The likes of Jamie Oliver are much maligned and perhaps guilty of lapsing into sanctimony born of privilege, but we all know that his heart is in the right place  – should any government care to take notice. His real argument is based on a need for improved education primarily, and a greater degree of personal responsibility to be taken by parents with regards to what their children are putting inside them.
Spend money on advertising campaigns showing parents how to make a healthier breakfast at speed might be a start. Why not introduce price incentives on healthier foods and beverages rather than tax penalties on the unhealthy; educate parents, and then educate them some more on what the positive and negative effects of the food products we feed our children are. We need to make allowing our young children to become obese as socially unacceptable as drink-driving is.
How about starting with re-introducing home economics and nutrition  as a compulsory subject at school from years four to nine? And how about trying to involve as many parents in possible in those lessons and extra-curricular activities in the subject? Let’s make physical education more directly linked to health too – rather than the easy to avoid chore that it is for so many of our non-sporty children.
Perhaps if the government was to stop withdrawing funding for public health education programmes both at school and beyond, put a halt to the selling-off of school playing field land to property developers and introduce price incentives on healthy foods, not the above-mentioned tax penalties on what’s “unhealthy” – then, and only then, might we all be a little less cynical. This would be the nanny state put to positive use – not making arbitrary judgments about our freedom of choice and what we choose to eat. Not to mention punishing the poor – yet again!
But in this case, cynicism is not the only reason for doubting the new proposals. On the one hand, they won’t actually work as they are not the primary driver to purchase (cost and convenience are); and on the other, as the Department of Health has pointed out, Britain already has a childhood obesity plan “which is among the most comprehensive in the world”. Perhaps a little less finger pointing at manufacturers and a little more educating and even fat-shaming of parents might be the politically incorrect, more effective solution.

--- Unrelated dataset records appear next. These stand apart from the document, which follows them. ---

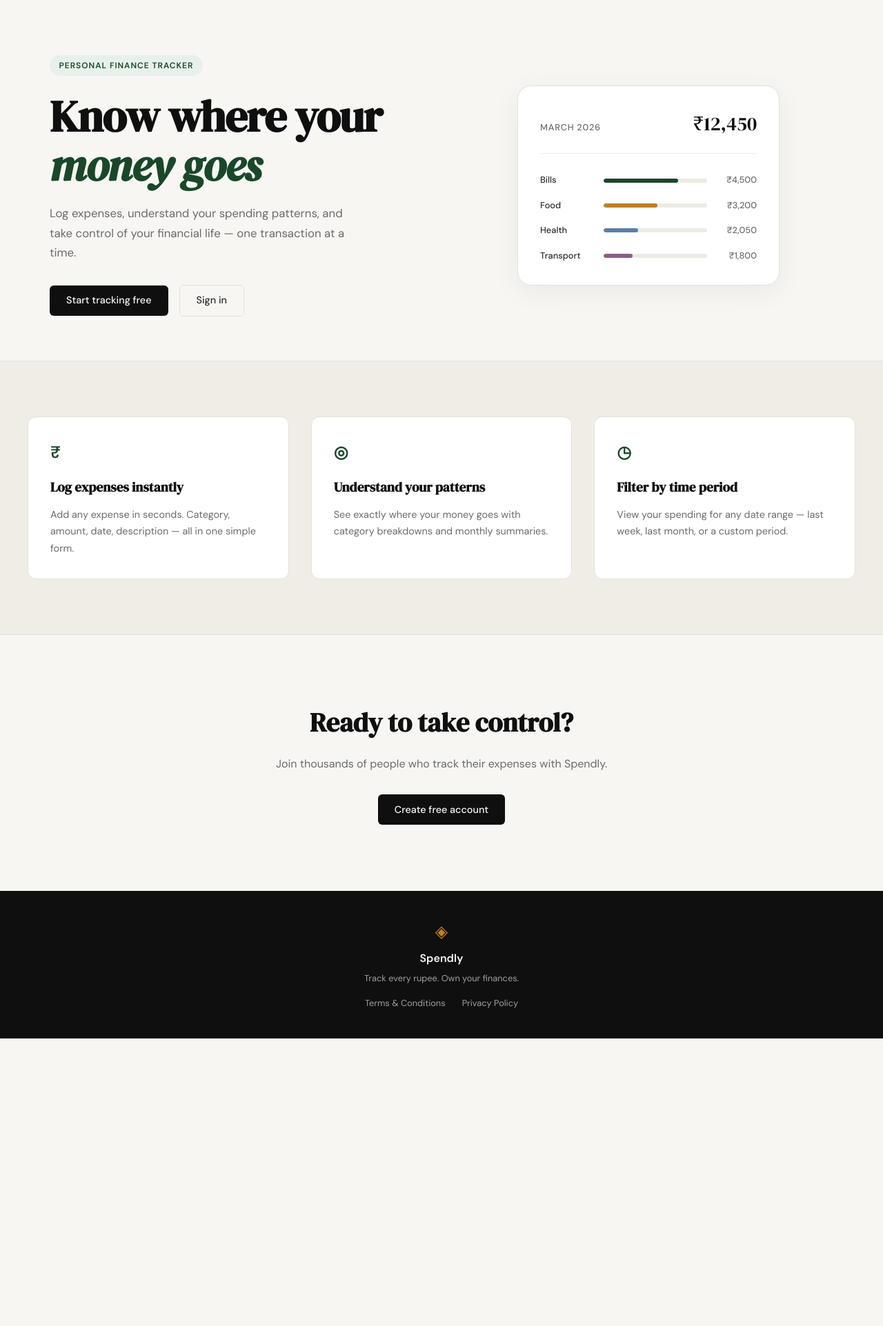
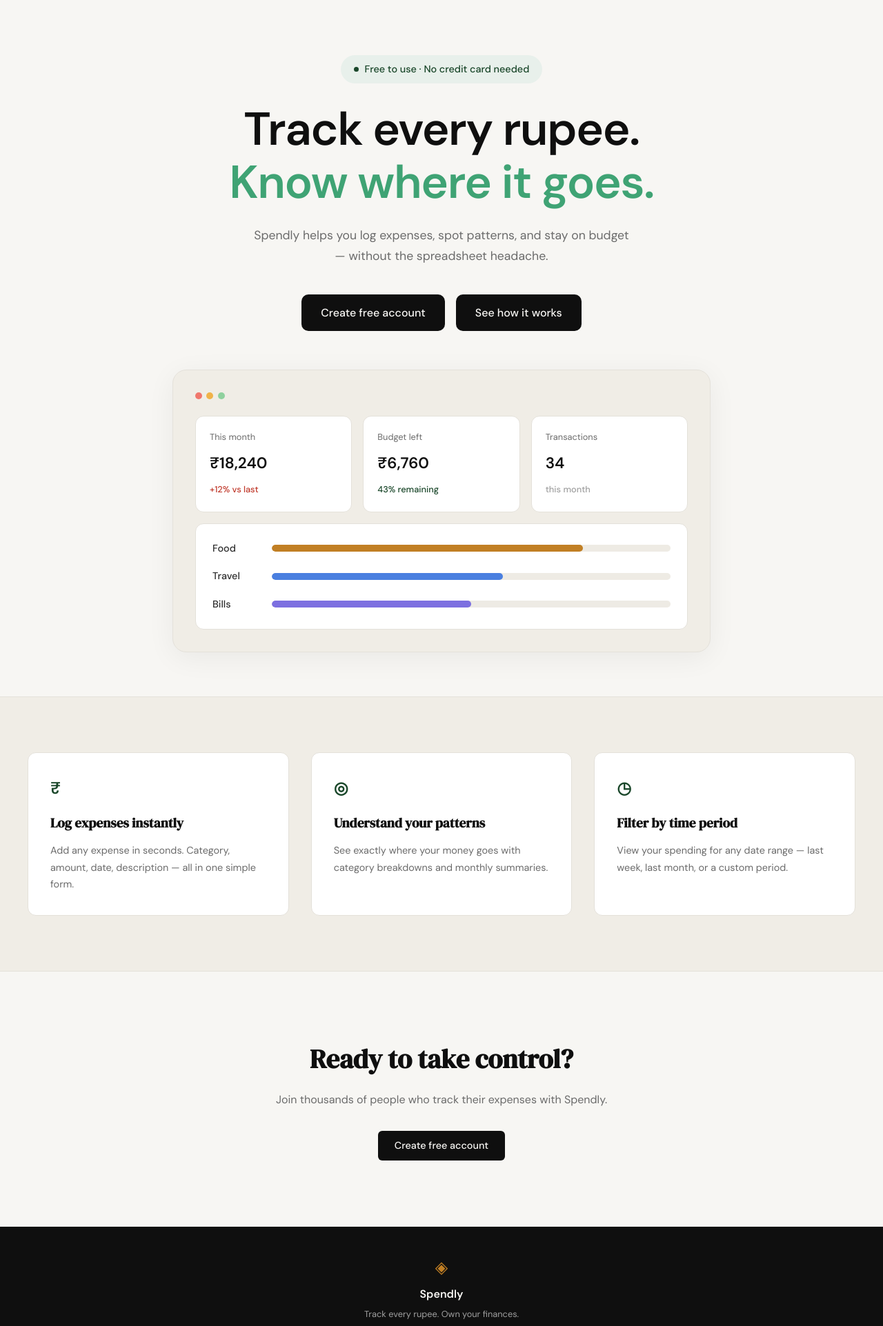
Before and after one commit to auryndcosta/spendly, a Flask app: page / in a window 1280 px wide. Shown: the part 61-1984 px from the top of the page at 69% size. Before the commit the page ends 1567 px from the top, so only its background shows below. Run offline with Flask 3, Linux system fonts and the light colour scheme.

Commit message:
landing: redesign hero section

```diff
--- a/static/css/style.css
+++ b/static/css/style.css
@@ -125,53 +125,75 @@ a { color: inherit; text-decoration: none; }
 
 .hero {
     padding: 5rem 2rem 4rem;
-    display: grid;
-    grid-template-columns: 1fr 1fr;
-    gap: 4rem;
+    max-width: 900px;
+    margin: 0 auto;
+    display: flex;
+    flex-direction: column;
     align-items: center;
-    max-width: var(--max-width);
-    margin: 0 auto;
+    text-align: center;
+}
+
+.hero-inner {
+    display: flex;
+    flex-direction: column;
+    align-items: center;
 }
 
 .hero-badge {
-    display: inline-block;
+    display: inline-flex;
+    align-items: center;
+    gap: 0.55rem;
     background: var(--accent-light);
     color: var(--accent);
-    font-size: 0.75rem;
-    font-weight: 600;
-    letter-spacing: 0.08em;
-    text-transform: uppercase;
-    padding: 0.35rem 0.85rem;
+    font-size: 0.9rem;
+    font-weight: 500;
+    padding: 0.55rem 1.15rem;
     border-radius: 999px;
+    margin-bottom: 1.75rem;
+}
+
+.hero-badge-dot {
+    width: 7px;
+    height: 7px;
+    border-radius: 50%;
+    background: var(--accent);
+    flex-shrink: 0;
+}
+
+.hero-title {
+    font-family: var(--font-body);
+    font-weight: 800;
+    font-size: clamp(2.5rem, 6vw, 4.2rem);
+    line-height: 1.15;
+    letter-spacing: -0.02em;
+    color: var(--ink);
     margin-bottom: 1.5rem;
 }
 
-.hero-title {
-    font-family: var(--font-display);
-    font-size: clamp(2.5rem, 5vw, 4rem);
-    line-height: 1.1;
-    letter-spacing: -0.02em;
-    color: var(--ink);
-    margin-bottom: 1.25rem;
-}
+.hero-title-line { display: block; }
 
-.hero-title em {
-    font-style: italic;
-    color: var(--accent);
-}
+.hero-title-accent { color: #3fa374; }
 
 .hero-subtitle {
-    font-size: 1.05rem;
+    font-size: 1.1rem;
     color: var(--ink-muted);
     line-height: 1.7;
-    max-width: 460px;
-    margin-bottom: 2rem;
+    max-width: 560px;
+    margin: 0 auto 2.5rem;
 }
 
 .hero-actions {
     display: flex;
     gap: 1rem;
     align-items: center;
+    justify-content: center;
+    margin-bottom: 3.5rem;
+}
+
+.hero-actions .btn-primary {
+    padding: 0.85rem 1.75rem;
+    border-radius: 10px;
+    font-size: 1rem;
 }
 
 /* ------------------------------------------------------------------ */
@@ -181,58 +203,96 @@ a { color: inherit; text-decoration: none; }
 .hero-visual {
     display: flex;
     justify-content: center;
+    width: 100%;
 }
 
 .mock-card {
-    background: var(--paper-card);
+    background: var(--paper-warm);
     border: 1px solid var(--border);
     border-radius: var(--radius-lg);
     padding: 2rem;
     width: 100%;
-    max-width: 380px;
+    max-width: 780px;
+    text-align: left;
     box-shadow: 0 8px 40px rgba(0,0,0,0.06);
 }
 
-.mock-card-header {
+.mock-card-dots {
     display: flex;
-    justify-content: space-between;
-    align-items: baseline;
-    margin-bottom: 1.75rem;
-    padding-bottom: 1.25rem;
-    border-bottom: 1px solid var(--border-soft);
+    gap: 0.4rem;
+    margin-bottom: 1.5rem;
 }
 
-.mock-label {
-    font-size: 0.8rem;
-    font-weight: 500;
-    color: var(--ink-muted);
-    text-transform: uppercase;
-    letter-spacing: 0.06em;
+.mock-dot {
+    width: 10px;
+    height: 10px;
+    border-radius: 50%;
 }
 
-.mock-total {
-    font-family: var(--font-display);
-    font-size: 1.75rem;
-    color: var(--ink);
+.mock-dot-red { background: #f0776c; }
+.mock-dot-yellow { background: #f0b34a; }
+.mock-dot-green { background: #8fd19e; }
+
+.mock-stats {
+    display: grid;
+    grid-template-columns: repeat(3, 1fr);
+    gap: 1rem;
+    margin-bottom: 1rem;
 }
 
-.mock-bars { display: flex; flex-direction: column; gap: 1rem; }
+.mock-stat {
+    background: var(--paper-card);
+    border: 1px solid var(--border);
+    border-radius: var(--radius-md);
+    padding: 1.25rem;
+}
+
+.mock-stat-label {
+    display: block;
+    font-size: 0.8rem;
+    color: var(--ink-muted);
+    margin-bottom: 0.6rem;
+}
+
+.mock-stat-value {
+    display: block;
+    font-family: var(--font-body);
+    font-weight: 700;
+    font-size: 1.4rem;
+    color: var(--ink);
+    margin-bottom: 0.4rem;
+}
+
+.mock-stat-change { font-size: 0.8rem; font-weight: 500; }
+.mock-stat-change-neg { color: var(--danger); }
+.mock-stat-change-pos { color: var(--accent); }
+.mock-stat-change-neutral { color: var(--ink-faint); }
+
+.mock-bars {
+    background: var(--paper-card);
+    border: 1px solid var(--border);
+    border-radius: var(--radius-md);
+    padding: 1.5rem;
+    display: flex;
+    flex-direction: column;
+    gap: 1.1rem;
+}
 
 .mock-bar-row {
     display: grid;
-    grid-template-columns: 80px 1fr 60px;
+    grid-template-columns: 70px 1fr;
     align-items: center;
-    gap: 0.75rem;
+    gap: 1rem;
 }
 
 .mock-cat {
-    font-size: 0.8rem;
+    font-size: 0.9rem;
     font-weight: 500;
     color: var(--ink-soft);
 }
 
 .mock-bar-track {
-    height: 6px;
+    height: 10px;
     background: var(--border-soft);
     border-radius: 999px;
     overflow: hidden;
@@ -240,21 +300,13 @@ a { color: inherit; text-decoration: none; }
 
 .mock-bar {
     height: 100%;
-    background: var(--accent);
     border-radius: 999px;
     transition: width 0.6s ease;
 }
 
-.mock-bar-2 { background: var(--accent-2); }
-.mock-bar-3 { background: #5b7fa6; }
-.mock-bar-4 { background: #8b5e83; }
-
-.mock-amt {
-    font-size: 0.8rem;
-    font-weight: 500;
-    color: var(--ink-muted);
-    text-align: right;
-}
+.mock-bar-food { background: var(--accent-2); }
+.mock-bar-travel { background: #4a7fe0; }
+.mock-bar-bills { background: #7c6fe0; }
 
 /* ------------------------------------------------------------------ */
 /* Buttons                                                             */
@@ -572,14 +624,8 @@ a { color: inherit; text-decoration: none; }
 /* ------------------------------------------------------------------ */
 
 @media (max-width: 900px) {
-    .hero {
-        grid-template-columns: 1fr;
-        text-align: center;
-    }
-
     .hero-subtitle { max-width: 100%; }
-    .hero-actions { justify-content: center; }
-    .hero-visual { display: none; }
+    .mock-stats { grid-template-columns: 1fr; }
 
     .features-inner { grid-template-columns: 1fr; }
 }
@@ -587,4 +633,6 @@ a { color: inherit; text-decoration: none; }
 @media (max-width: 600px) {
     .nav-links a:not(.nav-cta) { display: none; }
     .hero { padding: 3rem 1rem 2rem; }
+    .hero-actions { flex-direction: column; width: 100%; }
+    .hero-actions .btn-primary { width: 100%; text-align: center; }
 }
--- a/templates/landing.html
+++ b/templates/landing.html
@@ -6,55 +6,65 @@
 
 <section class="hero">
     <div class="hero-inner">
-        <div class="hero-badge">Personal Finance Tracker</div>
+        <div class="hero-badge">
+            <span class="hero-badge-dot"></span>
+            Free to use &middot; No credit card needed
+        </div>
         <h1 class="hero-title">
-            Know where your<br>
-            <em>money goes</em>
+            <span class="hero-title-line">Track every rupee.</span>
+            <span class="hero-title-line hero-title-accent">Know where it goes.</span>
         </h1>
         <p class="hero-subtitle">
-            Log expenses, understand your spending patterns,
-            and take control of your financial life —
-            one transaction at a time.
+            Spendly helps you log expenses, spot patterns, and stay
+            on budget — without the spreadsheet headache.
         </p>
         <div class="hero-actions">
-            <a href="{{ url_for('register') }}" class="btn-primary">Start tracking free</a>
-            <a href="{{ url_for('login') }}" class="btn-ghost">Sign in</a>
+            <a href="{{ url_for('register') }}" class="btn-primary">Create free account</a>
+            <a href="#" class="btn-primary">See how it works</a>
         </div>
     </div>
     <div class="hero-visual">
         <div class="mock-card">
-            <div class="mock-card-header">
-                <span class="mock-label">March 2026</span>
-                <span class="mock-total">₹12,450</span>
+            <div class="mock-card-dots">
+                <span class="mock-dot mock-dot-red"></span>
+                <span class="mock-dot mock-dot-yellow"></span>
+                <span class="mock-dot mock-dot-green"></span>
+            </div>
+            <div class="mock-stats">
+                <div class="mock-stat">
+                    <span class="mock-stat-label">This month</span>
+                    <span class="mock-stat-value">₹18,240</span>
+                    <span class="mock-stat-change mock-stat-change-neg">+12% vs last</span>
+                </div>
+                <div class="mock-stat">
+                    <span class="mock-stat-label">Budget left</span>
+                    <span class="mock-stat-value">₹6,760</span>
+                    <span class="mock-stat-change mock-stat-change-pos">43% remaining</span>
+                </div>
+                <div class="mock-stat">
+                    <span class="mock-stat-label">Transactions</span>
+                    <span class="mock-stat-value">34</span>
+                    <span class="mock-stat-change mock-stat-change-neutral">this month</span>
+                </div>
             </div>
             <div class="mock-bars">
                 <div class="mock-bar-row">
+                    <span class="mock-cat">Food</span>
+                    <div class="mock-bar-track">
+                        <div class="mock-bar mock-bar-food" style="width: 78%"></div>
+                    </div>
+                </div>
+                <div class="mock-bar-row">
+                    <span class="mock-cat">Travel</span>
+                    <div class="mock-bar-track">
+                        <div class="mock-bar mock-bar-travel" style="width: 58%"></div>
+                    </div>
+                </div>
+                <div class="mock-bar-row">
                     <span class="mock-cat">Bills</span>
                     <div class="mock-bar-track">
-                        <div class="mock-bar" style="width: 72%"></div>
+                        <div class="mock-bar mock-bar-bills" style="width: 50%"></div>
                     </div>
-                    <span class="mock-amt">₹4,500</span>
-                </div>
-                <div class="mock-bar-row">
-                    <span class="mock-cat">Food</span>
-                    <div class="mock-bar-track">
-                        <div class="mock-bar mock-bar-2" style="width: 52%"></div>
-                    </div>
-                    <span class="mock-amt">₹3,200</span>
-                </div>
-                <div class="mock-bar-row">
-                    <span class="mock-cat">Health</span>
-                    <div class="mock-bar-track">
-                        <div class="mock-bar mock-bar-3" style="width: 33%"></div>
-                    </div>
-                    <span class="mock-amt">₹2,050</span>
-                </div>
-                <div class="mock-bar-row">
-                    <span class="mock-cat">Transport</span>
-                    <div class="mock-bar-track">
-                        <div class="mock-bar mock-bar-4" style="width: 28%"></div>
-                    </div>
-                    <span class="mock-amt">₹1,800</span>
                 </div>
             </div>
         </div>
```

BBC News, 11 May 2018: London Mayor Sadiq Khan plans TfL 'junk food' advert ban

Drinks Industry Ireland (Ron Cregan), 24 May 2018: Disproportionate ‘solutions’

BBC News, 30 May 2018: 'Ban cartoon characters' on unhealthy food, MPs say

The Jakarta Post, 31 May 2018: Plain packaging halts creative efforts, hurts economy

The Times, 01 June 2018: Jamie Oliver accused of having his cake and eating it after using animated monster in video

Reuters, 01 June 2018: WHO panel split on soft drink sugar tax to cut obesity

The Guardian, 05 June 2018: Channel 4 tells Jamie Oliver he's wrong on junk food ad ban campaign

Le Figaro (France), 06 June 2018: Medicines: the course of « neutral » packaging is controversial

New Zealand Herald, 10 June 2018: Growing support for 'cigarette-style' warnings on fizzy drinks

Daily Mail, 11 June 2018: Activists push for COFFEE CUPS to be plastered with grotesque cigarette-packaging warnings to highlight environmental damage

Morning Advertiser, 14 June 2018: Minimum unit pricing on trade sales would breach EU law

The Irish Times, 15 June 2018: Labour accused of ‘stunning U-turn’ on alcohol health warnings

Daily Mail, 20 June 2018: Watchdog calls for mandatory traffic light food labelling after Brexit

World Trademark Review, 20 June 2018: As Canada legalises marijuana, research finds majority of Canadians want branded packaging for cannabis products

The Irish Sun, 26 June 2018: New health warning label to be plastered over booze bottles is enough to drive you to drink

BBC News, 29 June 2018: WTO backs Australia over plain cigarette packets